3. Review Highlights Potential of Emicizumab Prophylaxis in Acquired Hemophilia A
Treatment for hemophilia A using immunosuppressive therapy can come with difficulties like life-threatening infection and a mortality rate of 28 to 33%. Due to these outcomes, improvements in immunotherapy and hemostatic therapy are necessary. The emergence of emicizumab, a hemostatic agent, could possibly decrease the requirement for immunosuppression, but further study is necessary.
2. Diagnosing and Managing Hemophilia Carriers in Thailand Stressed in New Study
Hemophilia primarily affects men whereas women are carriers because inheriting the illness is linked to an X chromosome. In Thailand, women who are hemophilia carriers face feelings such as guilt, self-blame, and stigmatization. Support is needed for women who might be carriers of hemophilia, the authors noted, as the study findings showed the importance of diagnosing carrier status for hemophilia in women and girls in Thailand.
1. Systematic Approaches to Patient Educational Needs May Benefit Those With Bleeding Disorders
Although bleeding disorders like hemophilia and von Willebrand disease are rare, the education of patients with blood disorders is necessary for effective self-management. A recent study revealed that increased systematic methods are needed to evaluate needs in patient education.
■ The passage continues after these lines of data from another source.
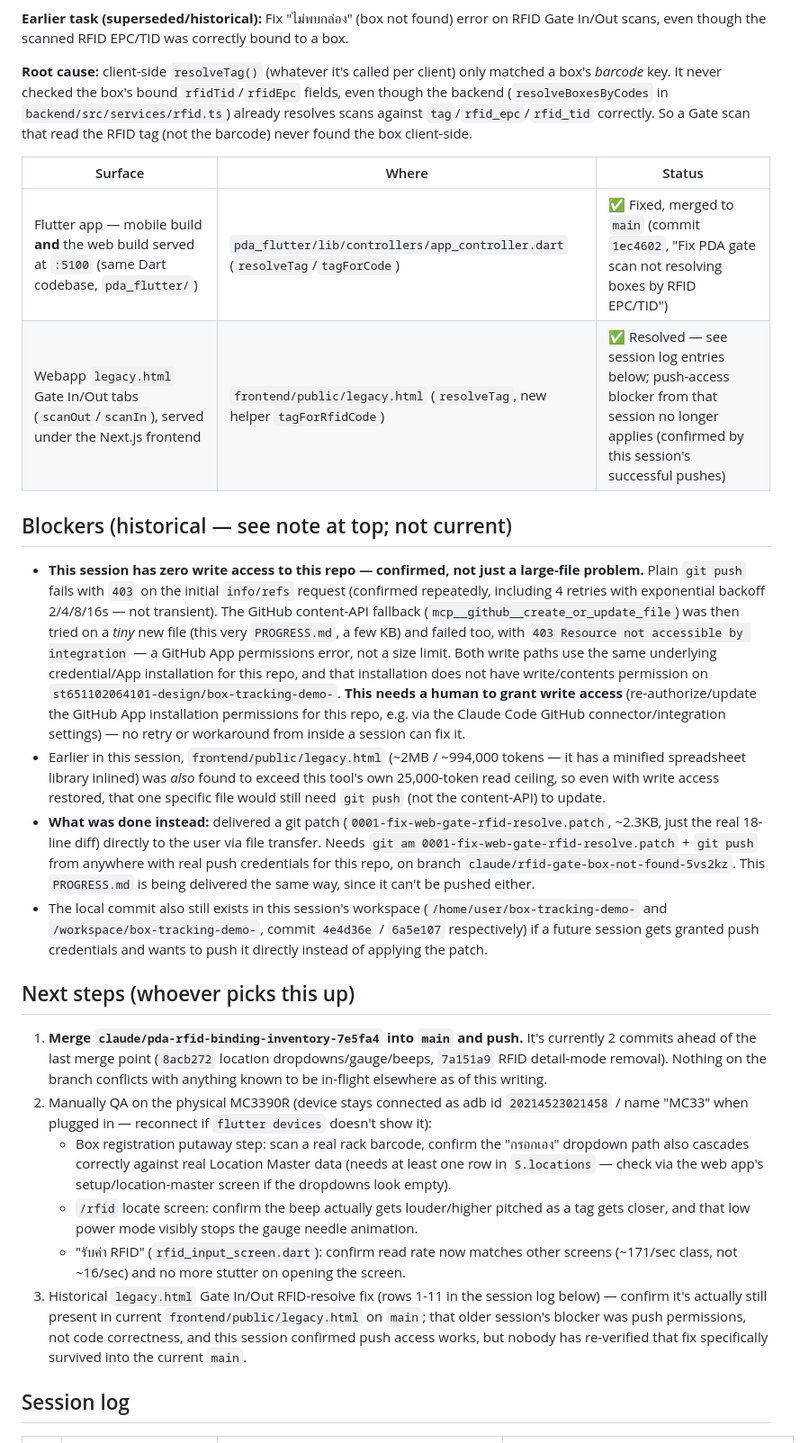
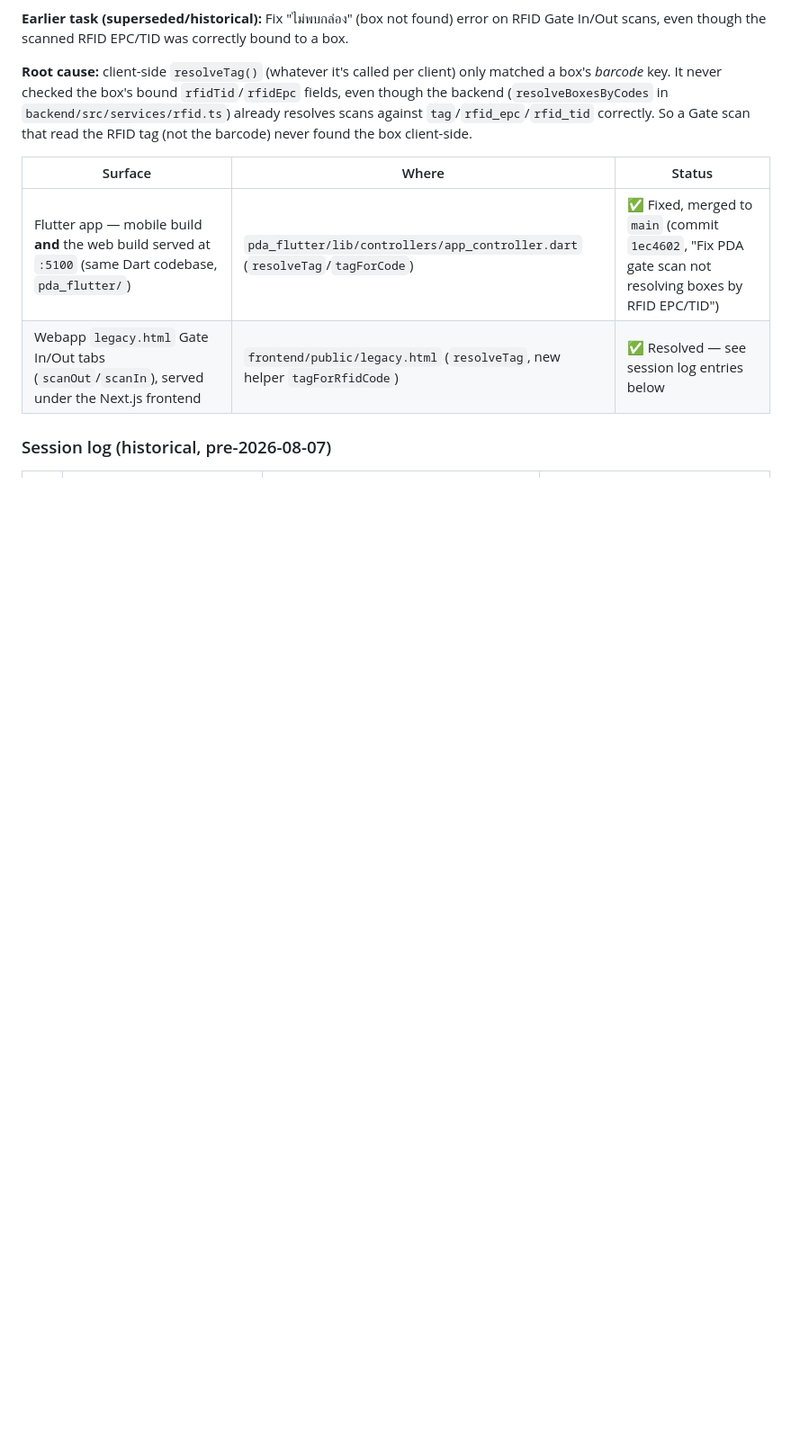
Before and after one commit to st651102064101-design/box-tracking-demo-, a Markdown page: PROGRESS.md, the part around one of its changes. Shown at 90% size. Drawn GitHub-style; blank space fills up the shorter version.

```diff
--- a/PROGRESS.md
+++ b/PROGRESS.md
@@ -78,71 +206,9 @@ only matched a box's *barcode* key. It never checked the box's bound
 | Surface | Where | Status |
 |---|---|---|
 | Flutter app — mobile build **and** the web build served at `:5100` (same Dart codebase, `pda_flutter/`) | `pda_flutter/lib/controllers/app_controller.dart` (`resolveTag`/`tagForCode`) | ✅ Fixed, merged to `main` (commit `1ec4602`, "Fix PDA gate scan not resolving boxes by RFID EPC/TID") |
-| Webapp `legacy.html` Gate In/Out tabs (`scanOut`/`scanIn`), served under the Next.js frontend | `frontend/public/legacy.html` (`resolveTag`, new helper `tagForRfidCode`) | ✅ Resolved — see session log entries below; push-access blocker from that session no longer applies (confirmed by this session's successful pushes) |
+| Webapp `legacy.html` Gate In/Out tabs (`scanOut`/`scanIn`), served under the Next.js frontend | `frontend/public/legacy.html` (`resolveTag`, new helper `tagForRfidCode`) | ✅ Resolved — see session log entries below |
 
-## Blockers (historical — see note at top; not current)
-
-- **This session has zero write access to this repo — confirmed, not just a
-  large-file problem.** Plain `git push` fails with `403` on the initial
-  `info/refs` request (confirmed repeatedly, including 4 retries with
-  exponential backoff 2/4/8/16s — not transient). The GitHub content-API
-  fallback (`mcp__github__create_or_update_file`) was then tried on a *tiny*
-  new file (this very `PROGRESS.md`, a few KB) and failed too, with
-  `403 Resource not accessible by integration` — a GitHub App permissions
-  error, not a size limit. Both write paths use the same underlying
-  credential/App installation for this repo, and that installation does not
-  have write/contents permission on `st651102064101-design/box-tracking-demo-`.
-  **This needs a human to grant write access** (re-authorize/update the
-  GitHub App installation permissions for this repo, e.g. via the Claude
-  Code GitHub connector/integration settings) — no retry or workaround from
-  inside a session can fix it.
-- Earlier in this session, `frontend/public/legacy.html` (~2MB / ~994,000
-  tokens — it has a minified spreadsheet library inlined) was *also* found to
-  exceed this tool's own 25,000-token read ceiling, so even with write access
-  restored, that one specific file would still need `git push` (not the
-  content-API) to update.
-- **What was done instead:** delivered a git patch
-  (`0001-fix-web-gate-rfid-resolve.patch`, ~2.3KB, just the real 18-line
-  diff) directly to the user via file transfer. Needs `git am
-  0001-fix-web-gate-rfid-resolve.patch` + `git push` from anywhere with real
-  push credentials for this repo, on branch
-  `claude/rfid-gate-box-not-found-5vs2kz`. This `PROGRESS.md` is being
-  delivered the same way, since it can't be pushed either.
-- The local commit also still exists in this session's workspace
-  (`/home/user/box-tracking-demo-` and `/workspace/box-tracking-demo-`,
-  commit `4e4d36e` / `6a5e107` respectively) if a future session gets granted
-  push credentials and wants to push it directly instead of applying the
-  patch.
-
-## Next steps (whoever picks this up)
-
-1. **Merge `claude/pda-rfid-binding-inventory-7e5fa4` into `main` and push.**
-   It's currently 2 commits ahead of the last merge point (`8acb272`
-   location dropdowns/gauge/beeps, `7a151a9` RFID detail-mode removal).
-   Nothing on the branch conflicts with anything known to be in-flight
-   elsewhere as of this writing.
-2. Manually QA on the physical MC3390R (device stays connected as adb id
-   `20214523021458` / name "MC33" when plugged in — reconnect if
-   `flutter devices` doesn't show it):
-   - Box registration putaway step: scan a real rack barcode, confirm the
-     "กรอกเอง" dropdown path also cascades correctly against real
-     Location Master data (needs at least one row in `S.locations` —
-     check via the web app's setup/location-master screen if the dropdowns
-     look empty).
-   - `/rfid` locate screen: confirm the beep actually gets louder/higher
-     pitched as a tag gets closer, and that low power mode visibly stops
-     the gauge needle animation.
-   - "รับค่า RFID" (`rfid_input_screen.dart`): confirm read rate now
-     matches other screens (~171/sec class, not ~16/sec) and no more
-     stutter on opening the screen.
-3. Historical `legacy.html` Gate In/Out RFID-resolve fix (rows 1-11 in the
-   session log below) — confirm it's actually still present in current
-   `frontend/public/legacy.html` on `main`; that older session's blocker
-   was push permissions, not code correctness, and this session confirmed
-   push access works, but nobody has re-verified that fix specifically
-   survived into the current `main`.
-
-## Session log
+### Session log (historical, pre-2026-08-07)
 
 | # | User prompt (summary) | Files touched | Outcome |
 |---|---|---|---|
```
Also changed, not shown: other parts of PROGRESS.md (+188 -69 lines).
Nurses are frequently the professionals that these patients interact with and therefore provide an opportunity for better systematic approaches for patients with blood disorders. Further research is needed on educational interventions.